* EXERCISE DIRECTIONS
Pull each line with the string "TextStyle" from the entries.

* DATA FOR THIS TASK
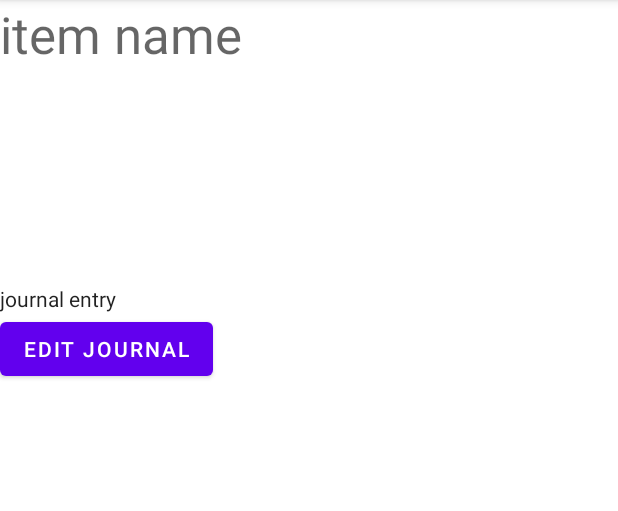
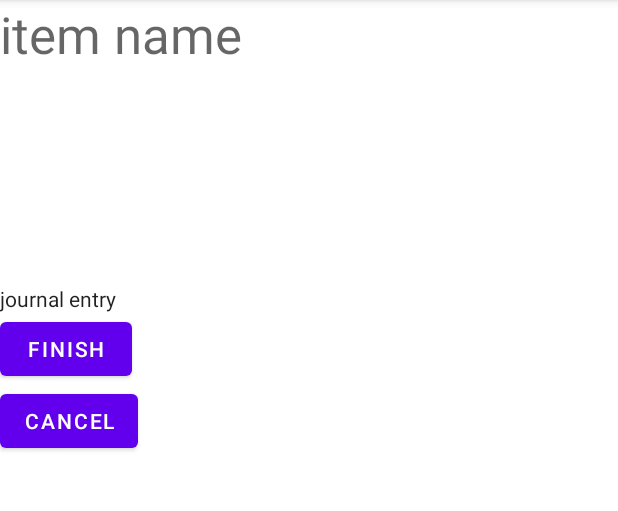
Before and after one commit to CorwinDaley/Bioplastics-Bad, an Android app: the fragment JournalFragment shown on its own in the app's theme, on a phone screen of 412 x 824 dp, the part 84-595 px from its top. Run offline under Robolectric (Android 15) with nearby library versions, the phone set to English and light mode, and no system bars.

Commit message:
updated some button leading to code, need to fix actions and lead buttons on newJournal to the right place

```diff
--- a/app/src/main/res/layout/fragment_journals.xml
+++ b/app/src/main/res/layout/fragment_journals.xml
@@ -36,7 +36,13 @@
             android:id="@+id/button_logging_editJournal"
             android:layout_width="wrap_content"
             android:layout_height="wrap_content"
-            android:text="@string/edit_journal" />
+            android:text="@string/finish" />
+
+        <Button
+            android:id="@+id/button_logging_editJournal2"
+            android:layout_width="wrap_content"
+            android:layout_height="wrap_content"
+            android:text="cancel" />
 
     </LinearLayout>
 
--- a/app/src/main/res/navigation/navigation.xml
+++ b/app/src/main/res/navigation/navigation.xml
@@ -69,7 +69,7 @@
         android:label="fragment_new_journal"
         tools:layout="@layout/fragment_journals" >
         <action
-            android:id="@+id/finishJounral"
+            android:id="@+id/action_loggingFragment_to_newJournal"
             app:destination="@id/loggingFragment" />
     </fragment>
 
```
Also changed, not shown: app/src/main/java/com/example/bioplasticbad/LoggingFragment.kt (renamed from app/src/main/java/com/example/bioplasticbad/LoggingLayout.kt, +13 -2 lines).
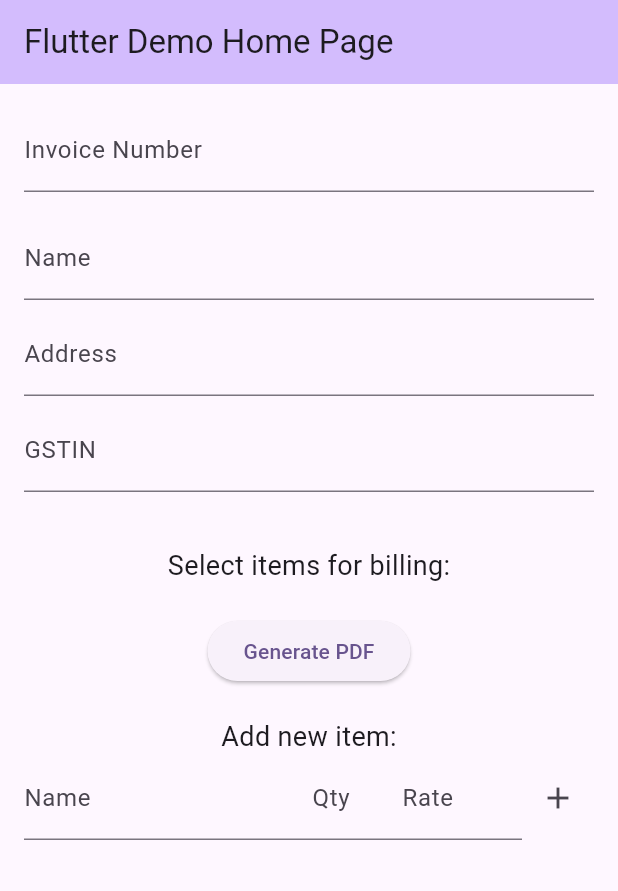
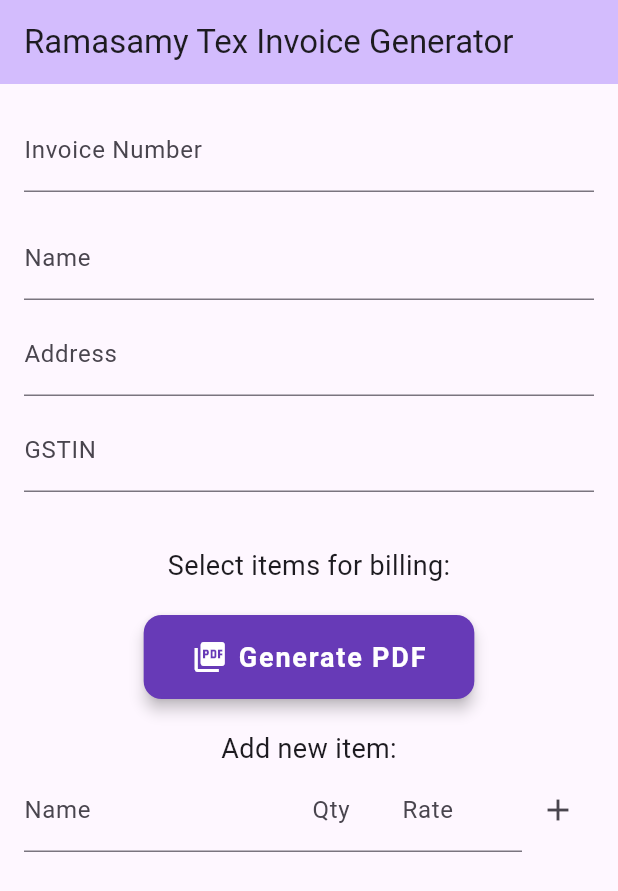
Before and after one commit to sudhameenashankar/billing, a Flutter app: the screen it shows after launch, on a phone screen of 412 x 824 dp. Shown: the top 891 px of the screen. Run offline on Flutter 3.47's test engine with Material 3 defaults, Android fonts, the phone set to English and light mode, and no system bars; our stand-ins replace pdf, printing, shared_preferences; missing offline and left inert: number_to_words.

Commit message:
fixed the generate pdf button look

```diff
--- a/lib/main.dart
+++ b/lib/main.dart
@@ -37,7 +37,7 @@ class MyApp extends StatelessWidget {
         // tested with just a hot reload.
         colorScheme: ColorScheme.fromSeed(seedColor: Colors.deepPurple),
       ),
-      home: const MyHomePage(title: 'Flutter Demo Home Page'),
+      home: const MyHomePage(title: 'Ramasamy Tex Invoice Generator'),
     );
   }
 }
@@ -851,13 +851,31 @@ class _MyHomePageState extends State<MyHomePage> {
               );
             }),
             const SizedBox(height: 20),
-            ElevatedButton(
+            ElevatedButton.icon(
+              style: ElevatedButton.styleFrom(
+                backgroundColor: Colors.deepPurple, // Button color
+                foregroundColor: Colors.white, // Text/Icon color
+                padding: const EdgeInsets.symmetric(
+                  horizontal: 32,
+                  vertical: 16,
+                ),
+                shape: RoundedRectangleBorder(
+                  borderRadius: BorderRadius.circular(12),
+                ),
+                textStyle: const TextStyle(
+                  fontSize: 18,
+                  fontWeight: FontWeight.bold,
+                  letterSpacing: 1.2,
+                ),
+                elevation: 4,
+              ),
+              icon: const Icon(Icons.picture_as_pdf, size: 24),
+              label: const Text('Generate PDF'),
               onPressed: () {
                 if (_formKey.currentState!.validate()) {
                   _generatePdf();
                 }
               },
-              child: const Text('Generate PDF'),
             ),
             const SizedBox(height: 20),
             const Text('Add new item:', style: TextStyle(fontSize: 18)),
```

* OUTPUT OF THE TASK
+                textStyle: const TextStyle(
             const Text('Add new item:', style: TextStyle(fontSize: 18)),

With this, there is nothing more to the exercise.